======== Records shown ========
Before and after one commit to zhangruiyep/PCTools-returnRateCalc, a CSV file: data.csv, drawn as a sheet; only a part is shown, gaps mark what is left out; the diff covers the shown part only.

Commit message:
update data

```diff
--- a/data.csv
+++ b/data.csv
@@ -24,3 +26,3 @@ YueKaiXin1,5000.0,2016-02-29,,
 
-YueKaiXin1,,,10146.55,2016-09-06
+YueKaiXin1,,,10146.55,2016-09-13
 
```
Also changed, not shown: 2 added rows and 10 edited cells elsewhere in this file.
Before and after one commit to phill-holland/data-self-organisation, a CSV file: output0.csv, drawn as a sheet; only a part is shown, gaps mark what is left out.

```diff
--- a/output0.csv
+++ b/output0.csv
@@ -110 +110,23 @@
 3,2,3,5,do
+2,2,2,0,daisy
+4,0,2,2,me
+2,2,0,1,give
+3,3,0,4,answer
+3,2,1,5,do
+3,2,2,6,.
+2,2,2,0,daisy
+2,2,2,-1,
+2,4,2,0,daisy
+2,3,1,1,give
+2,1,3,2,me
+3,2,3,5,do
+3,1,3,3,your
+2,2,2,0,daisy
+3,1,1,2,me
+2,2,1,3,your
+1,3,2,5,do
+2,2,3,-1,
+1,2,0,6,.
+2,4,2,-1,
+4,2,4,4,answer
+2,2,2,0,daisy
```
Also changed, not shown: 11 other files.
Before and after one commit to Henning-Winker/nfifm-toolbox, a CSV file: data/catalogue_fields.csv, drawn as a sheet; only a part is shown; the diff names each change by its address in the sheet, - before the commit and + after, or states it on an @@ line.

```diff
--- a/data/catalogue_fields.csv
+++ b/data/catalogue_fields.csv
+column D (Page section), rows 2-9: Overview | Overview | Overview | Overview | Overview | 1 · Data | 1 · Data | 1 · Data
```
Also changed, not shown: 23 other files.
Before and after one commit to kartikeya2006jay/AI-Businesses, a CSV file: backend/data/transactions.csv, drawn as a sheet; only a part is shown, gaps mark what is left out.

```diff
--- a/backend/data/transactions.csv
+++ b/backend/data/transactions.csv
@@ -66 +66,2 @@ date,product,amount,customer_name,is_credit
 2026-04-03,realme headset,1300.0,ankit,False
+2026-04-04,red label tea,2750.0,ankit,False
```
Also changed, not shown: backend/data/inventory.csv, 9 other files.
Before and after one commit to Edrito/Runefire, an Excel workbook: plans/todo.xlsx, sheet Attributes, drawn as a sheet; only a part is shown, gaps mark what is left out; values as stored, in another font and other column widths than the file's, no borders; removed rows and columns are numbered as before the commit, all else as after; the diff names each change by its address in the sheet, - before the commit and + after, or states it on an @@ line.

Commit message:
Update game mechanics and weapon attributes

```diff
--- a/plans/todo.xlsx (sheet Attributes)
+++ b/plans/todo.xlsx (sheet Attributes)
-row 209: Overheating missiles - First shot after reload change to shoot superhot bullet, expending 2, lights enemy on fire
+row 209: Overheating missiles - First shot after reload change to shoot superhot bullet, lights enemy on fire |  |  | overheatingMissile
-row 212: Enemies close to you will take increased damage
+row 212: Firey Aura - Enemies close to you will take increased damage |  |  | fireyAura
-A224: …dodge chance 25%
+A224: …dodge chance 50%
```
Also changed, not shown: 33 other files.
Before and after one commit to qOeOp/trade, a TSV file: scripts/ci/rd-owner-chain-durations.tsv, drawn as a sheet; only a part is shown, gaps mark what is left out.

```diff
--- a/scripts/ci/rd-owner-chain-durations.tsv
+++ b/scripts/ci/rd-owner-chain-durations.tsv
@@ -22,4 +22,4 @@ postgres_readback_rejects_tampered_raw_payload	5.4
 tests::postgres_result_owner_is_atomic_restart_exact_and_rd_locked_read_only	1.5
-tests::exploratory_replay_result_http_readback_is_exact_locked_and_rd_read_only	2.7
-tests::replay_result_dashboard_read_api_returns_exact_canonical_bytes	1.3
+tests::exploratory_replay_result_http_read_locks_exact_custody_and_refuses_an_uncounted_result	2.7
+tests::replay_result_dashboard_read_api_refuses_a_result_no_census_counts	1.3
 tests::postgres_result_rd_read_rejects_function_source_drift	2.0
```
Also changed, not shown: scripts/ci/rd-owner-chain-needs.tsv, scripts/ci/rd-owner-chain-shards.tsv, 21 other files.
========
- **Work required**: What is needed is a word-for-word copy of the records.

- **Result for this exercise**:
Before and after one commit to zhangruiyep/PCTools-returnRateCalc, a CSV file: data.csv, drawn as a sheet; only a part is shown, gaps mark what is left out; the diff covers the shown part only.

Commit message:
update data

```diff
--- a/data.csv
+++ b/data.csv
@@ -24,3 +26,3 @@ YueKaiXin1,5000.0,2016-02-29,,
 
-YueKaiXin1,,,10146.55,2016-09-06
+YueKaiXin1,,,10146.55,2016-09-13
 
```
Also changed, not shown: 2 added rows and 10 edited cells elsewhere in this file.
Before and after one commit to phill-holland/data-self-organisation, a CSV file: output0.csv, drawn as a sheet; only a part is shown, gaps mark what is left out.

```diff
--- a/output0.csv
+++ b/output0.csv
@@ -110 +110,23 @@
 3,2,3,5,do
+2,2,2,0,daisy
+4,0,2,2,me
+2,2,0,1,give
+3,3,0,4,answer
+3,2,1,5,do
+3,2,2,6,.
+2,2,2,0,daisy
+2,2,2,-1,
+2,4,2,0,daisy
+2,3,1,1,give
+2,1,3,2,me
+3,2,3,5,do
+3,1,3,3,your
+2,2,2,0,daisy
+3,1,1,2,me
+2,2,1,3,your
+1,3,2,5,do
+2,2,3,-1,
+1,2,0,6,.
+2,4,2,-1,
+4,2,4,4,answer
+2,2,2,0,daisy
```
Also changed, not shown: 11 other files.
Before and after one commit to Henning-Winker/nfifm-toolbox, a CSV file: data/catalogue_fields.csv, drawn as a sheet; only a part is shown; the diff names each change by its address in the sheet, - before the commit and + after, or states it on an @@ line.

```diff
--- a/data/catalogue_fields.csv
+++ b/data/catalogue_fields.csv
+column D (Page section), rows 2-9: Overview | Overview | Overview | Overview | Overview | 1 · Data | 1 · Data | 1 · Data
```
Also changed, not shown: 23 other files.
Before and after one commit to kartikeya2006jay/AI-Businesses, a CSV file: backend/data/transactions.csv, drawn as a sheet; only a part is shown, gaps mark what is left out.

```diff
--- a/backend/data/transactions.csv
+++ b/backend/data/transactions.csv
@@ -66 +66,2 @@ date,product,amount,customer_name,is_credit
 2026-04-03,realme headset,1300.0,ankit,False
+2026-04-04,red label tea,2750.0,ankit,False
```
Also changed, not shown: backend/data/inventory.csv, 9 other files.
Before and after one commit to Edrito/Runefire, an Excel workbook: plans/todo.xlsx, sheet Attributes, drawn as a sheet; only a part is shown, gaps mark what is left out; values as stored, in another font and other column widths than the file's, no borders; removed rows and columns are numbered as before the commit, all else as after; the diff names each change by its address in the sheet, - before the commit and + after, or states it on an @@ line.

Commit message:
Update game mechanics and weapon attributes

```diff
--- a/plans/todo.xlsx (sheet Attributes)
+++ b/plans/todo.xlsx (sheet Attributes)
-row 209: Overheating missiles - First shot after reload change to shoot superhot bullet, expending 2, lights enemy on fire
+row 209: Overheating missiles - First shot after reload change to shoot superhot bullet, lights enemy on fire |  |  | overheatingMissile
-row 212: Enemies close to you will take increased damage
+row 212: Firey Aura - Enemies close to you will take increased damage |  |  | fireyAura
-A224: …dodge chance 25%
+A224: …dodge chance 50%
```
Also changed, not shown: 33 other files.
Before and after one commit to qOeOp/trade, a TSV file: scripts/ci/rd-owner-chain-durations.tsv, drawn as a sheet; only a part is shown, gaps mark what is left out.

```diff
--- a/scripts/ci/rd-owner-chain-durations.tsv
+++ b/scripts/ci/rd-owner-chain-durations.tsv
@@ -22,4 +22,4 @@ postgres_readback_rejects_tampered_raw_payload	5.4
 tests::postgres_result_owner_is_atomic_restart_exact_and_rd_locked_read_only	1.5
-tests::exploratory_replay_result_http_readback_is_exact_locked_and_rd_read_only	2.7
-tests::replay_result_dashboard_read_api_returns_exact_canonical_bytes	1.3
+tests::exploratory_replay_result_http_read_locks_exact_custody_and_refuses_an_uncounted_result	2.7
+tests::replay_result_dashboard_read_api_refuses_a_result_no_census_counts	1.3
 tests::postgres_result_rd_read_rejects_function_source_drift	2.0
```
Also changed, not shown: scripts/ci/rd-owner-chain-needs.tsv, scripts/ci/rd-owner-chain-shards.tsv, 21 other files.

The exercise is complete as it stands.